§ **Listed records**:
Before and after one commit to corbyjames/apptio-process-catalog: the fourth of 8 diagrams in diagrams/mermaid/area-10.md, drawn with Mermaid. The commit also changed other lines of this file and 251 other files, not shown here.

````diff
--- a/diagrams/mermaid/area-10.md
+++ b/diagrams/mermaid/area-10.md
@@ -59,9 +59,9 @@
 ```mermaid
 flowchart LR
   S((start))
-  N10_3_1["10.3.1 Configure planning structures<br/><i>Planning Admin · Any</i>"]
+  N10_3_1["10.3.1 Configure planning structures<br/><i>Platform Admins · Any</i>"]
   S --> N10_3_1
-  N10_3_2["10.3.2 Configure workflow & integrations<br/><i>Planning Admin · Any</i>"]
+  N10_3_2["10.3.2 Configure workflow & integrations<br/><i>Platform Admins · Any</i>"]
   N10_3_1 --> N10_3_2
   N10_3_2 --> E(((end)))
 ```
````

§ **What you have to do**: Please copy each line of the material that contains the word "Configure".

§ **Task answer**:
-  N10_3_1["10.3.1 Configure planning structures<br/><i>Planning Admin · Any</i>"]
+  N10_3_1["10.3.1 Configure planning structures<br/><i>Platform Admins · Any</i>"]
-  N10_3_2["10.3.2 Configure workflow & integrations<br/><i>Planning Admin · Any</i>"]
+  N10_3_2["10.3.2 Configure workflow & integrations<br/><i>Platform Admins · Any</i>"]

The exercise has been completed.